Very few Carnatic composers have created as many operas as Venkata Kavi. While we are very well aware of Tyagaraja’s operas such as Prahlada bhakti vijayam and Nauka charitram, there has not been much awareness about Venkata Kavi’s operas despite the fact that Rangaramanuja Iyengar has mentioned it in his own book, “History of South Indian Music." He has stated very clearly that “Venkata Kavi’s works are the earliest available evidences of the opera having been adopted by Carnatic music.” Many of these are also available in published works such as Rasa ganam Vol 2 and 3.
While it has been observed earlier that Venkata Kavi has been deeply influenced by the Bhagavata mela tradition and culture, we are not sure whether he intended his operatic creations to be presented as Tamil Bhagavata mela performances (as opposed to Telugu). But an interesting observation to be noted here is that the Bhagavata mela was converted to Telugu only during King Ekoji’s rule (the first Maratha ruler of Tanjavur). But during the earlier Chola period, there were only two classifications of languages that were used in the Bhagavata mela – North and South Indian languages.
Compositions from different operas have been discovered so far wholly or partially. Some of the operas include
Language and Styles used in operas:
Venkata Kavi has composed all his operas in Tamil even though he was well versed with Sanskrit. The lyrical style, as discussed earlier, ranges from the high-profile to the simple colloquial and on many occasions, casual, depending on the context and the characters. This shows that he was highly familiar with the concept of dramatic creations where the characters were of foremost importance and had to be projected with utmost consistency.

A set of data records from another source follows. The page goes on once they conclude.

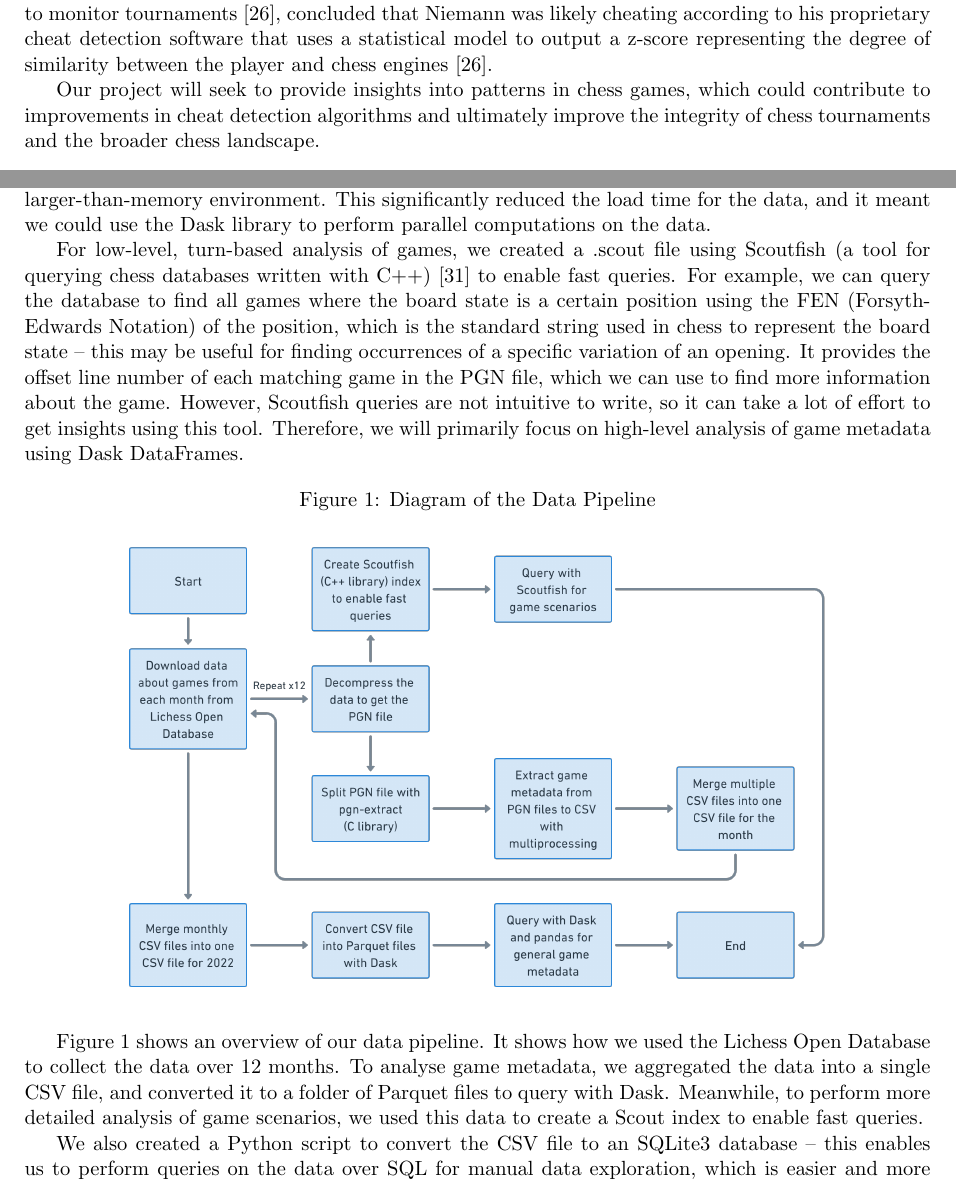
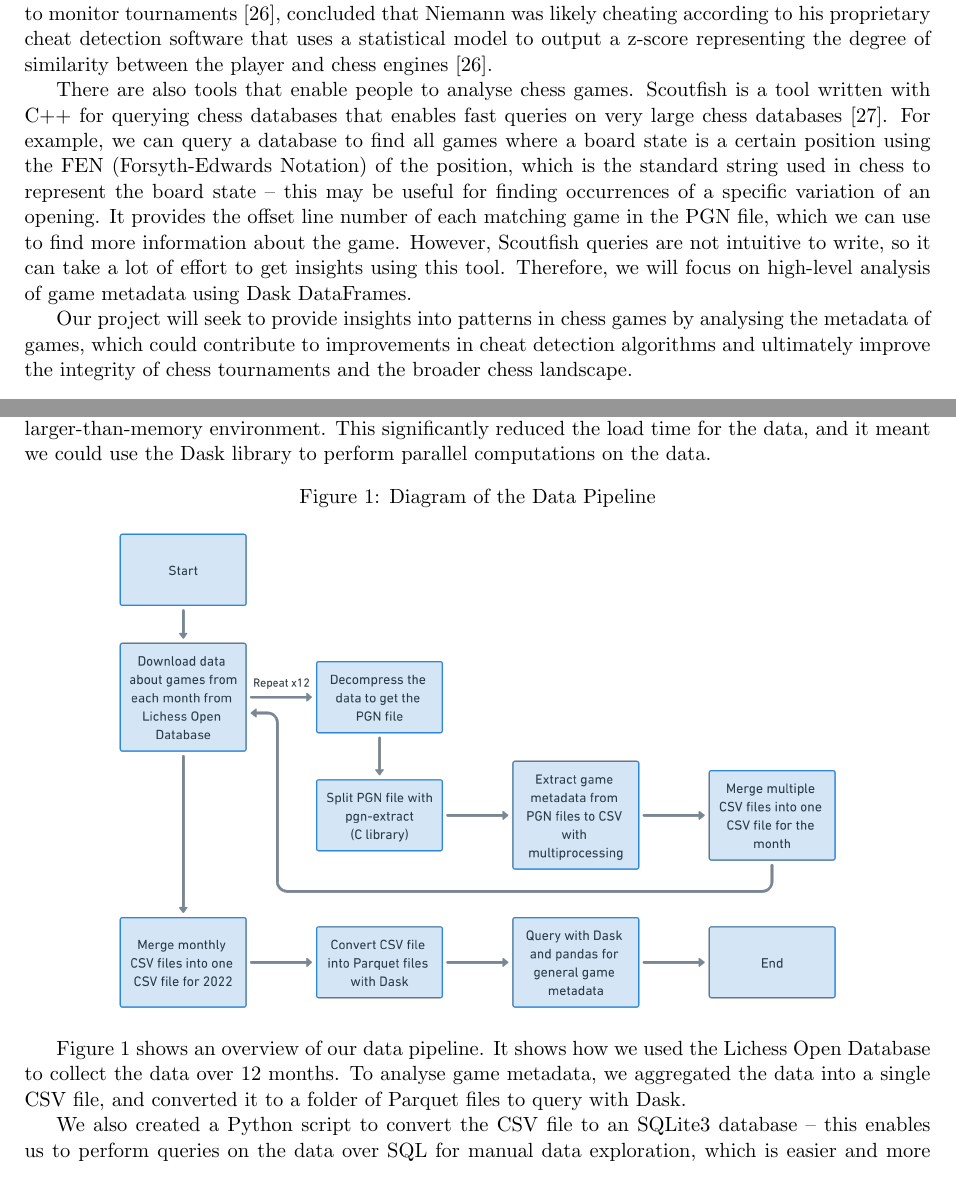
Before and after one commit to IsaacCheng9/machine-learning-in-chess, a LaTeX paper (docs/Final Report/main.tex): two parts of pages 6 and 7 of 24, joined at a grey line, cut so that both start at the same text. Compiled offline with pdfLaTeX.

Commit message:
Move Scoutfish to motivation section, update data pipeline

```diff
--- a/docs/Final Report/main.tex
+++ b/docs/Final Report/main.tex
@@ -90,7 +90,9 @@ Numerous chess databases have been created and made publicly available, such as
 
 The practical uses of chess databases have come under scrutiny lately with the Hans Niemann scandal in September 2022, when reigning five-time World Chess Champion Magnus Carlsen withdrew from a tournament and accused Niemann of cheating over the board \cite{niemannCheatingAllegations2}. Chess.com conducted an investigation using a variety of analytics tools designed for cheat detection, such as comparing Niemann's moves to the moves recommended by the top chess engines, leading to them finding Neimann guilty \cite{niemannCheatingChessComReport}. Similarly, Kenneth Regan, often paid by the International Chess Federation (FIDE) to monitor tournaments \cite{niemannCheatingReganReport}, concluded that Niemann was likely cheating according to his proprietary cheat detection software that uses a statistical model to output a z-score representing the degree of similarity between the player and chess engines \cite{niemannCheatingReganReport}.
 
-Our project will seek to provide insights into patterns in chess games, which could contribute to improvements in cheat detection algorithms and ultimately improve the integrity of chess tournaments and the broader chess landscape.
+There are also tools that enable people to analyse chess games. Scoutfish is a tool written with C++ for querying chess databases that enables fast queries on very large chess databases \cite{scoutfish}. For example, we can query a database to find all games where a board state is a certain position using the FEN (Forsyth-Edwards Notation) of the position, which is the standard string used in chess to represent the board state -- this may be useful for finding occurrences of a specific variation of an opening. It provides the offset line number of each matching game in the PGN file, which we can use to find more information about the game. However, Scoutfish queries are not intuitive to write, so it can take a lot of effort to get insights using this tool. Therefore, we will focus on high-level analysis of game metadata using Dask DataFrames.
+
+Our project will seek to provide insights into patterns in chess games by analysing the metadata of games, which could contribute to improvements in cheat detection algorithms and ultimately improve the integrity of chess tournaments and the broader chess landscape.
 
 \section{Design, Methods, and Implementation}
 This section will describe data collection, processing, and preparation steps for our project. Additionally, we will mention the tools and general methods we used to analyse the data. However, we will discuss data exploration and the development of the machine-learning models in the subsequent project results and evaluation section.
@@ -109,8 +111,6 @@ Thus, we wrote our own Python script to convert each PGN file into a single CSV
 
 Once we had a CSV for each month, we combined them into a single CSV file containing our final data set. We converted this CSV to a folder of Parquet files using Dask \cite{dask}, which is a library for parallel computing in Python and extends common interfaces like pandas \cite{pandas} to handle big data in a larger-than-memory environment. This significantly reduced the load time for the data, and it meant we could use the Dask library to perform parallel computations on the data.
 
-For low-level, turn-based analysis of games, we created a .scout file using Scoutfish (a tool for querying chess databases written with C++) \cite{scoutfish} to enable fast queries. For example, we can query the database to find all games where the board state is a certain position using the FEN (Forsyth-Edwards Notation) of the position, which is the standard string used in chess to represent the board state -- this may be useful for finding occurrences of a specific variation of an opening. It provides the offset line number of each matching game in the PGN file, which we can use to find more information about the game. However, Scoutfish queries are not intuitive to write, so it can take a lot of effort to get insights using this tool. Therefore, we will primarily focus on high-level analysis of game metadata using Dask DataFrames.
-
 \begin{figure}[H]
     \centering
     \caption{Diagram of the Data Pipeline}
@@ -118,7 +118,7 @@ For low-level, turn-based analysis of games, we created a .scout file using Scou
     \includegraphics[width=0.8\textwidth]{Data Pipeline.png}
 \end{figure}
 
-Figure \ref{fig:dataPipeline} shows an overview of our data pipeline. It shows how we used the Lichess Open Database to collect the data over 12 months. To analyse game metadata, we aggregated the data into a single CSV file, and converted it to a folder of Parquet files to query with Dask. Meanwhile, to perform more detailed analysis of game scenarios, we used this data to create a Scout index to enable fast queries.
+Figure \ref{fig:dataPipeline} shows an overview of our data pipeline. It shows how we used the Lichess Open Database to collect the data over 12 months. To analyse game metadata, we aggregated the data into a single CSV file, and converted it to a folder of Parquet files to query with Dask.
 
 We also created a Python script to convert the CSV file to an SQLite3 database -- this enables us to perform queries on the data over SQL for manual data exploration, which is easier and more interactive than using Dask functions.
 
```
Also changed, not shown: docs/Final Report/images/Data Pipeline (OLD).png (added), docs/Final Report/images/Data Pipeline.png, docs/Final Report/main.pdf, docs/Final Report/main.tex (3 more changed lines).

The available information and list of songs from some of the operas mentioned above have been shared in the upcoming menus.